Secondly, we attach bundle.js (and bundle.css) only in development:
We included bundle.js, but we don’t have it yet, so let’s configure Webpack. Create a webpack directory and inside add the file development.config.js:
- output – defines where the output file will be saved, how it will be named and how you can access it from the browser
- module – defines loaders (for transpiling ES6, sass, etc.)
- plugins – defines plugins (e.g. we use ExtractTextPlugin to extract the stylesheets to a separate output file)
Some parts will be shared between development and production, so I extracted them to default.config.js:
As you can see, here we configure:
- how our bundle will be named,
- on which port our server will start,
- where our static assets will be served from (we use it in server.js),
- entries which are the starting points for bundling,
- loaders which we want to use:
- babel-loader for ES6,
- css-loader for ExtractTextPlugin
- sass-loader for Sass
As I mentioned, for production we want assets to be minified and attached in HTML with fingerprints. That’s why we need a separate config:
We specified entry points to our application as: src/application.js, css/application.scss – but we don’t have them yet. Let’s add them!
Create application.scss in the css directory:
Also download these two css files and save them in the css directory: main.scss, normalize.css. Then create an application.js file in the src directory:
This file is the entry point for our client side application. Notice the render method – it’s responsible for injecting your component tree into the specified element.
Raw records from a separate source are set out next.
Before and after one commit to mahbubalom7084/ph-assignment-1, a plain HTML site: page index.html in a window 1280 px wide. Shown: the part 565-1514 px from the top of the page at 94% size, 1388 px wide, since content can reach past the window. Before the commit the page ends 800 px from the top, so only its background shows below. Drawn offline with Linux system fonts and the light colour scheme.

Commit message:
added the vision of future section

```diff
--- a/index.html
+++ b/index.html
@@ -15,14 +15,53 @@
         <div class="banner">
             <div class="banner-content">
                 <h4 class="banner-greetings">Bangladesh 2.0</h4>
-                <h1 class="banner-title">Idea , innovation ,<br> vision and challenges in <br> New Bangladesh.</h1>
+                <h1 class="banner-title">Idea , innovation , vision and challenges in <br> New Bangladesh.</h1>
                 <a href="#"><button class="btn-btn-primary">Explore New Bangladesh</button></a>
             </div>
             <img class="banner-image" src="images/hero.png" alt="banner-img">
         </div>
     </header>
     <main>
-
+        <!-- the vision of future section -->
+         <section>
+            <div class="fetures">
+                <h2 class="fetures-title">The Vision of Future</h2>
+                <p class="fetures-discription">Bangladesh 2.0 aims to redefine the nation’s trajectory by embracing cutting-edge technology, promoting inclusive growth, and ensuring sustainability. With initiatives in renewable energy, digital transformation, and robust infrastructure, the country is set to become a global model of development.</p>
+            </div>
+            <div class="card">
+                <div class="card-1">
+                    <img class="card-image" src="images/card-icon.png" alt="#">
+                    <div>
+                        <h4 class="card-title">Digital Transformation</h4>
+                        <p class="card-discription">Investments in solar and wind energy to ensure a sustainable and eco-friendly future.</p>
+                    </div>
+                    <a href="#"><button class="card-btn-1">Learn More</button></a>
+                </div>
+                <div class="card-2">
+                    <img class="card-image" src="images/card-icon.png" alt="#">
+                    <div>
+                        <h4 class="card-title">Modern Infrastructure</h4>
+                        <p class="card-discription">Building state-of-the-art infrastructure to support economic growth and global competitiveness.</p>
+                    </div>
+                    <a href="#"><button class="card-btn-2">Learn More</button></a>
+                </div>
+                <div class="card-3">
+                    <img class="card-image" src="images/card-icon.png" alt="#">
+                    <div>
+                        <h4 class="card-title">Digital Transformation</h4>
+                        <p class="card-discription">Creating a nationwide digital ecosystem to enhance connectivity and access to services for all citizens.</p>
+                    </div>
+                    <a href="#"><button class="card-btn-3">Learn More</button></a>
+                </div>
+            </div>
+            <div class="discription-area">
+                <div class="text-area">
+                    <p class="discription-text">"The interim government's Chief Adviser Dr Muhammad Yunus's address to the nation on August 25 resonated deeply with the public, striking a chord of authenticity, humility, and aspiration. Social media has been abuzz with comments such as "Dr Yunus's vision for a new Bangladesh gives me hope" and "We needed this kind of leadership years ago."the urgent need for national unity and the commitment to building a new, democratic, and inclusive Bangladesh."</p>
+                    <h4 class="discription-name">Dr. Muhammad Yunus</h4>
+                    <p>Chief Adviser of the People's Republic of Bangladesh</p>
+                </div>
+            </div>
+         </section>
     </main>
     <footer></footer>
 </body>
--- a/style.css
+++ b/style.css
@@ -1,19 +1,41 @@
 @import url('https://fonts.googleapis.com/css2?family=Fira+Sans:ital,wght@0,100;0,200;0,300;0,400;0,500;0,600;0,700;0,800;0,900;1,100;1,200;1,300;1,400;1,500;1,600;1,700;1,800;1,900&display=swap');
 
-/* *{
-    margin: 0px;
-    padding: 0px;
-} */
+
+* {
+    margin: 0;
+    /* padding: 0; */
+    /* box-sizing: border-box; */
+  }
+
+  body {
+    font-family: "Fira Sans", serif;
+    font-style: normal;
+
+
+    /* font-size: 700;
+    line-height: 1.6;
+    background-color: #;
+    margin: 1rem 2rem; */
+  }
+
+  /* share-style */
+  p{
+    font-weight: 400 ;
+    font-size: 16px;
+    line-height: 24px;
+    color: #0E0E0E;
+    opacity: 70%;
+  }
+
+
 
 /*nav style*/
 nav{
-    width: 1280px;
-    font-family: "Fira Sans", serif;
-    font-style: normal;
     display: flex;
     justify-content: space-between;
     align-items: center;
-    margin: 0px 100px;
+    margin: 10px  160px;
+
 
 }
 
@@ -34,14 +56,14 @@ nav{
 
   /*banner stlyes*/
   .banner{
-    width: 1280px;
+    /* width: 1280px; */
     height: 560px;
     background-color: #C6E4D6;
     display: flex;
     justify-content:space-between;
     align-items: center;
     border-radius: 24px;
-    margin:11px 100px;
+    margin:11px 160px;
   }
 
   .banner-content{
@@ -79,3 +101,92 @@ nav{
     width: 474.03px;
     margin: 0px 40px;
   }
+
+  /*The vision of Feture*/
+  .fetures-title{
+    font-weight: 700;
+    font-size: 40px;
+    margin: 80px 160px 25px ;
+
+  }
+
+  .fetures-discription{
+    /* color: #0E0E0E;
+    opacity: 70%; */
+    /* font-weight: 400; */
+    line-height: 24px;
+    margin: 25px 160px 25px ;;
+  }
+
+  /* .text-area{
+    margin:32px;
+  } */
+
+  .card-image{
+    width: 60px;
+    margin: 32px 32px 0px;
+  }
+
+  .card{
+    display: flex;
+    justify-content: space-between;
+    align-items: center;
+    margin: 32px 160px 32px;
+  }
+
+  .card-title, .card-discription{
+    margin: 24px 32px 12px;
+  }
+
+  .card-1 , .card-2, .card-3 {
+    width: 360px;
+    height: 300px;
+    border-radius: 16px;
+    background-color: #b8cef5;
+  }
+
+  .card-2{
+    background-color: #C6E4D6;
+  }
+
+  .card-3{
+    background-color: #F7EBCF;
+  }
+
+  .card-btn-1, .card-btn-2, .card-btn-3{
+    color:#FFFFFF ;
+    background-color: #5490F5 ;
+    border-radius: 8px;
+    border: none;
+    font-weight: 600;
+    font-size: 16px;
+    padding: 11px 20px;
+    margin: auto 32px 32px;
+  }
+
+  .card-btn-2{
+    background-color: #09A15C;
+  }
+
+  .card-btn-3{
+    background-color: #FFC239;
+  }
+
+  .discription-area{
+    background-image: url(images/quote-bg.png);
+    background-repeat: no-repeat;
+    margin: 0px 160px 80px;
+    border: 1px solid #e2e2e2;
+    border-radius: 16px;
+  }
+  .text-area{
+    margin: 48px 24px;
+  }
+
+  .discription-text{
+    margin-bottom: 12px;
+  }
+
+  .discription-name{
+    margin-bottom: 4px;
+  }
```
For us, it’s the div with “app” id.
In application.js we imported the routes.js file that we don’t have yet.
Let’s create only two routes for now:
This means that when we go to /submissions/new, the SubmissionFormPage component will be rendered. But notice that the route is nested in the / route, which is assigned to the Main component.
It’s because we want Main to be some kind of layout component, with the menu, which will be visible all the time.
And all its child routes will be rendered inside the Main component thanks to the this.props.children directive:
And in SubmissionFormPage we would have the actual form:
Connection to API
In the above file, you could also notice that when submitting the form we make a request to the backend API. We will use Axios to do this. Let’s create src/lib/Connection.js:
To check if everything works, it would be convenient to be able to see the pending submissions list, so let’s create PendingSubmissionsPage:
As you can see here, in componentDidMount we load submissions from the API and assign them to the local component state. Then we pass them to the SubmissionsList component which is responsible for rendering the table. SubmissionsList:
To have some kind of backend, you can clone and setup this very simplified backend app. Just follow instructions in the README.
Starting the app!
Now we can finally test if everything works. Run npm start in the console, and go to http://localhost:3000 in your browser.
Now we can implement the rating feature itself.
Let’s add SubmissionPage:
Again, in componentDidMount we load particular submissions from the API and assign them to the local component state. But the most important part is this:
We pass performRating handler as props to the Rate component:
And again pass performRating further, to the RateButton component, where we have actual rate value defined.
Here, finally, we have it bound to the onClick event because only here do we know the particular value for a rating – this.props.value
Thanks to that, when a user clicks a rate button, the performRating method defined in SubmissionPage is called and a request to the API is made.
Let’s add a route to the src/routes.js to be able to access the view:
We just created a simple application using bare React.
The important thing to notice is that we hold the state of the app in many places. In a more complicated application, this can cause a lot of pain :)
In the next post, we’ll update our app to use a more structured pattern for managing the state – Flux.
For now, you can practise a bit by adding the missing EvaluatedSubmissionsPage and RejectedSubmissionsPage.
The full code is accessible here.
See you next week!